Work item: The whole of the data is to be duplicated precisely.

Data excerpts:
☆ ☆ ☆ ☆
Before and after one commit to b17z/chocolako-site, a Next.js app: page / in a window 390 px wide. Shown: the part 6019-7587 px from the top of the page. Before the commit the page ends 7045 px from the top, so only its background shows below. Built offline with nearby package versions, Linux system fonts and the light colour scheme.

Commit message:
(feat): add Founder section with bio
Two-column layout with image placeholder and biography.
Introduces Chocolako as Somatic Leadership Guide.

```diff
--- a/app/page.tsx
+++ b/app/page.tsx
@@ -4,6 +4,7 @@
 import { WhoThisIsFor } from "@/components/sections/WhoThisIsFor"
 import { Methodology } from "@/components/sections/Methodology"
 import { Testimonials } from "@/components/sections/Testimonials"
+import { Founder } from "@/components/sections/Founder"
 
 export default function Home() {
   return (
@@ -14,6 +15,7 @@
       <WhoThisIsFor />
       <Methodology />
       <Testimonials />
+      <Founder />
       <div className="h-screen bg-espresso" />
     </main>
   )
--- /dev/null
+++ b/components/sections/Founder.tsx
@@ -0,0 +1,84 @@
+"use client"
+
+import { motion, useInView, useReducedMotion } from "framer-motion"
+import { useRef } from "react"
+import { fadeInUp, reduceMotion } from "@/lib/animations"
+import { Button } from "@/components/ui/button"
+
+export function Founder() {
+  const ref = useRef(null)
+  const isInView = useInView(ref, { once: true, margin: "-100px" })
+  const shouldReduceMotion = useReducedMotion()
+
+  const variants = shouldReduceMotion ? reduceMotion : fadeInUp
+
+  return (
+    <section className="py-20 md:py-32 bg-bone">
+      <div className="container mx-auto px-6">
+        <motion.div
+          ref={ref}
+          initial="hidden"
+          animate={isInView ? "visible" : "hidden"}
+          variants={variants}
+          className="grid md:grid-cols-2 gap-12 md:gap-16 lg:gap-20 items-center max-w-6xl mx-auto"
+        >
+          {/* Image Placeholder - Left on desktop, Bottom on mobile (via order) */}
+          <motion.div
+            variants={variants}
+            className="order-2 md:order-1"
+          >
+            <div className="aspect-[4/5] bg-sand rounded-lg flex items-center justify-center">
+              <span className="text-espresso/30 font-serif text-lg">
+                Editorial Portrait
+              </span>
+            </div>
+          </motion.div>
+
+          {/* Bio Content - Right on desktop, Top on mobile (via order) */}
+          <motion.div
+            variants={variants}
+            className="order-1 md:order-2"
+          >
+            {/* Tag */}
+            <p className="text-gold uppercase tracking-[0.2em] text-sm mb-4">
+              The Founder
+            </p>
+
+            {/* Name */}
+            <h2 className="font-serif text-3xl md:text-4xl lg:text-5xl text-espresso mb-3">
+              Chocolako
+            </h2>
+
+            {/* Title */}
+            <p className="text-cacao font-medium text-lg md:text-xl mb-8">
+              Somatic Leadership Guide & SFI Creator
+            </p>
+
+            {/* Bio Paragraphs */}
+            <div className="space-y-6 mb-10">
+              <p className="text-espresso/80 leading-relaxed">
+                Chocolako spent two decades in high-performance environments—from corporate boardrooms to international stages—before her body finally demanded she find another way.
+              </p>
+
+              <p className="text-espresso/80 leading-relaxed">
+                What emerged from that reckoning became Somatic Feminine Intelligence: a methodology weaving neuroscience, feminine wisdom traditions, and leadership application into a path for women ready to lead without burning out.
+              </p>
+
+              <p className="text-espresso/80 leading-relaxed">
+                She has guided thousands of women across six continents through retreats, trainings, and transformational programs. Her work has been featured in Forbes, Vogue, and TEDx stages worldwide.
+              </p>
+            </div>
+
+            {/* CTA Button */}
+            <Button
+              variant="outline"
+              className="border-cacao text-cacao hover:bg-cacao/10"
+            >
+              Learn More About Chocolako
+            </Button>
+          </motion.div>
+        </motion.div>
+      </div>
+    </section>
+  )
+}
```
☆ ☆ ☆ ☆
Result:
Before and after one commit to b17z/chocolako-site, a Next.js app: page / in a window 390 px wide. Shown: the part 6019-7587 px from the top of the page. Before the commit the page ends 7045 px from the top, so only its background shows below. Built offline with nearby package versions, Linux system fonts and the light colour scheme.

Commit message:
(feat): add Founder section with bio
Two-column layout with image placeholder and biography.
Introduces Chocolako as Somatic Leadership Guide.

```diff
--- a/app/page.tsx
+++ b/app/page.tsx
@@ -4,6 +4,7 @@
 import { WhoThisIsFor } from "@/components/sections/WhoThisIsFor"
 import { Methodology } from "@/components/sections/Methodology"
 import { Testimonials } from "@/components/sections/Testimonials"
+import { Founder } from "@/components/sections/Founder"
 
 export default function Home() {
   return (
@@ -14,6 +15,7 @@
       <WhoThisIsFor />
       <Methodology />
       <Testimonials />
+      <Founder />
       <div className="h-screen bg-espresso" />
     </main>
   )
--- /dev/null
+++ b/components/sections/Founder.tsx
@@ -0,0 +1,84 @@
+"use client"
+
+import { motion, useInView, useReducedMotion } from "framer-motion"
+import { useRef } from "react"
+import { fadeInUp, reduceMotion } from "@/lib/animations"
+import { Button } from "@/components/ui/button"
+
+export function Founder() {
+  const ref = useRef(null)
+  const isInView = useInView(ref, { once: true, margin: "-100px" })
+  const shouldReduceMotion = useReducedMotion()
+
+  const variants = shouldReduceMotion ? reduceMotion : fadeInUp
+
+  return (
+    <section className="py-20 md:py-32 bg-bone">
+      <div className="container mx-auto px-6">
+        <motion.div
+          ref={ref}
+          initial="hidden"
+          animate={isInView ? "visible" : "hidden"}
+          variants={variants}
+          className="grid md:grid-cols-2 gap-12 md:gap-16 lg:gap-20 items-center max-w-6xl mx-auto"
+        >
+          {/* Image Placeholder - Left on desktop, Bottom on mobile (via order) */}
+          <motion.div
+            variants={variants}
+            className="order-2 md:order-1"
+          >
+            <div className="aspect-[4/5] bg-sand rounded-lg flex items-center justify-center">
+              <span className="text-espresso/30 font-serif text-lg">
+                Editorial Portrait
+              </span>
+            </div>
+          </motion.div>
+
+          {/* Bio Content - Right on desktop, Top on mobile (via order) */}
+          <motion.div
+            variants={variants}
+            className="order-1 md:order-2"
+          >
+            {/* Tag */}
+            <p className="text-gold uppercase tracking-[0.2em] text-sm mb-4">
+              The Founder
+            </p>
+
+            {/* Name */}
+            <h2 className="font-serif text-3xl md:text-4xl lg:text-5xl text-espresso mb-3">
+              Chocolako
+            </h2>
+
+            {/* Title */}
+            <p className="text-cacao font-medium text-lg md:text-xl mb-8">
+              Somatic Leadership Guide & SFI Creator
+            </p>
+
+            {/* Bio Paragraphs */}
+            <div className="space-y-6 mb-10">
+              <p className="text-espresso/80 leading-relaxed">
+                Chocolako spent two decades in high-performance environments—from corporate boardrooms to international stages—before her body finally demanded she find another way.
+              </p>
+
+              <p className="text-espresso/80 leading-relaxed">
+                What emerged from that reckoning became Somatic Feminine Intelligence: a methodology weaving neuroscience, feminine wisdom traditions, and leadership application into a path for women ready to lead without burning out.
+              </p>
+
+              <p className="text-espresso/80 leading-relaxed">
+                She has guided thousands of women across six continents through retreats, trainings, and transformational programs. Her work has been featured in Forbes, Vogue, and TEDx stages worldwide.
+              </p>
+            </div>
+
+            {/* CTA Button */}
+            <Button
+              variant="outline"
+              className="border-cacao text-cacao hover:bg-cacao/10"
+            >
+              Learn More About Chocolako
+            </Button>
+          </motion.div>
+        </motion.div>
+      </div>
+    </section>
+  )
+}
```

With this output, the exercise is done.